Shiite militias poured into Iraq’s Anbar province to spearhead the fight to recapture its capital, which was seized by Islamic State in the jihadist group’s biggest victory in the country this year.
Prime Minister Haider al-Abadi ordered the militias to deploy after Sunday’s fall of Ramadi, which lies about 100 kilometers (68 miles) to the west of Baghdad. The city’s capture demonstrated the militants’ resilience to months of U.S.-led airstrikes and Iraqi government efforts to flush them from their strongholds.
Ja’afer al-Hussani, a spokesman for Kitaeb Hezbollah, one of Iraq’s most powerful militias, said the group has sent 4,000 fighters to Anbar. Asaib Ahl al-Haq, another militia, said it has mobilized at least 1,500 men.

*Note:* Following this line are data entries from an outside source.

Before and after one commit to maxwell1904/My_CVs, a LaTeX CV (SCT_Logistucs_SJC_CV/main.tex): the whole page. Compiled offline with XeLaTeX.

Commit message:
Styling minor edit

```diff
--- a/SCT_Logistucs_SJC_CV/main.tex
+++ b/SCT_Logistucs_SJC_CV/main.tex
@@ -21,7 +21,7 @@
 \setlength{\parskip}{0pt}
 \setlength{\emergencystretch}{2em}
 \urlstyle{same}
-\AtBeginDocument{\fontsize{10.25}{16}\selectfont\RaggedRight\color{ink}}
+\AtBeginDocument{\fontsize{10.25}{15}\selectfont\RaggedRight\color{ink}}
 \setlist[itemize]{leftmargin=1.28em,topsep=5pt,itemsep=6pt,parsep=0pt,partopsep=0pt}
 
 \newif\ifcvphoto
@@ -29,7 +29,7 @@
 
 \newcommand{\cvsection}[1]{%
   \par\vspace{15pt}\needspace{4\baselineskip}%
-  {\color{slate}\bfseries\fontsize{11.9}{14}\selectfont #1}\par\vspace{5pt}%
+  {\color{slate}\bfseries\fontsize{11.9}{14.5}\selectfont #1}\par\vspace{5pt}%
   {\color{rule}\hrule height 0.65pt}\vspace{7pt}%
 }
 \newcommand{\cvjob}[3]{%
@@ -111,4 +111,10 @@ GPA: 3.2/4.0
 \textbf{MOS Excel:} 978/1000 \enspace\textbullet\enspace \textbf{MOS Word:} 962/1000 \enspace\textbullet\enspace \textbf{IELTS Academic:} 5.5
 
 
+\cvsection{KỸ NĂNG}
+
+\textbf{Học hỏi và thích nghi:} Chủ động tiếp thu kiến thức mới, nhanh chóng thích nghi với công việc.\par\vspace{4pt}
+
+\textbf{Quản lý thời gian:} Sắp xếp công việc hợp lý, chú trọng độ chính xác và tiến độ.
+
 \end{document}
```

The fall of Ramadi was a blow for Abadi, who had vowed to keep control of the city, and for the morale of the nation’s armed forces which had regrouped after disintegrating in the face of last summer’s major Islamic State offensive. The presence of thousands of Shiite militiamen, many of them backed by Iran, in majority Sunni Anbar will fuel concerns over sectarian violence as well as growing Iranian influence in its neighbor.
“More forces is the only solution. Hashd is the only speedy mechanism left,” said Michael Knights, a fellow at the Washington Institute for Near East Policy who specializes in Iraq, using a local name for the militias. Iraq will now have to focus its war against Islamic State in Anbar rather than the long-touted offensive on Mosul, the group’s de facto capital in the country, he said.
“Ramadi is the nail in the coffin for the madcap ‘rush to Mosul’ model: the Anbar-first model now takes precedence by default,” Knights said on Twitter.
Abadi’s order to send in the militias, and his call for Sunni forces not to flee, came hours after Anbar’s provincial council voted to approve the move. Most of the militiamen were gathering at the Habania Air Base, about 20 kilometers outside Ramadi, as well as near Fallujah
While the militias played a key role in wresting back the northern city of Tikrit from Islamic State in March, the U.S., Iraq’s main military backer, has expressed concern about Iraq relying too heavily on the Shiite forces.
Islamic State now controls most of Anbar, including large parts of the province’s main highway, which runs from the Syrian border to Baghdad and is used by the Iraqi government to move troops and supplies.
While attacks in Baghdad may rise as a result, a full-scale assault on the capital is unlikely, Sajad Jiyad, an Iraq analyst at the Baghdad-based Iraqi Institute for Economic Reform, said by phone.
“I don’t see that happening, Baghdad is too well fortified,” he said. “It’s more about controlling strategic routes.”
The operation to dislodge Islamic State from Ramadi will probably unfold along similar lines to the one that liberated Tikrit, he said.
“We’ll get about two weeks of buildup and then about one month of operations, with U.S. airstrikes, to clear it,” Jiyad said.
The successful operation in Tikrit marked Iraq’s first major victory against Islamic State since it seized Mosul last June. Yet the offensive there also exposed tensions between the militias and the U.S., which insisted on the Shiite forces withdrawing from front-line roles before it agreed to provide air support.
Iran’s deepening involvement in Iraq has also alarmed its Sunni regional rivals, led by Saudi Arabia. In the latest sign of its role in propping up Abadi’s government, Iranian Defense Minister Hossein Dehqan arrived in Baghdad on Monday for talks.
Islamic State militants had been laying siege to Ramadi for more than a year. They forced their way into the city center after detonating six car bombs and burning down a central police station.
In a statement released on social media, the group said it had purged the city and captured its army base, along with tanks and missile launchers left behind as Iraqi forces retreated to Khadliya, to the east of Ramadi.
“The rapid removal of army forces from Ramadi to some extent echoes the catastrophe at Mosul last year and raises serious question about army leadership and competence on the ground,” said Reidar Visser, an Iraq historian. “Despite months of coalition bombing support, the Iraqi army appears unable to consolidate control in Anbar and is very far from even considering a move on Mosul.”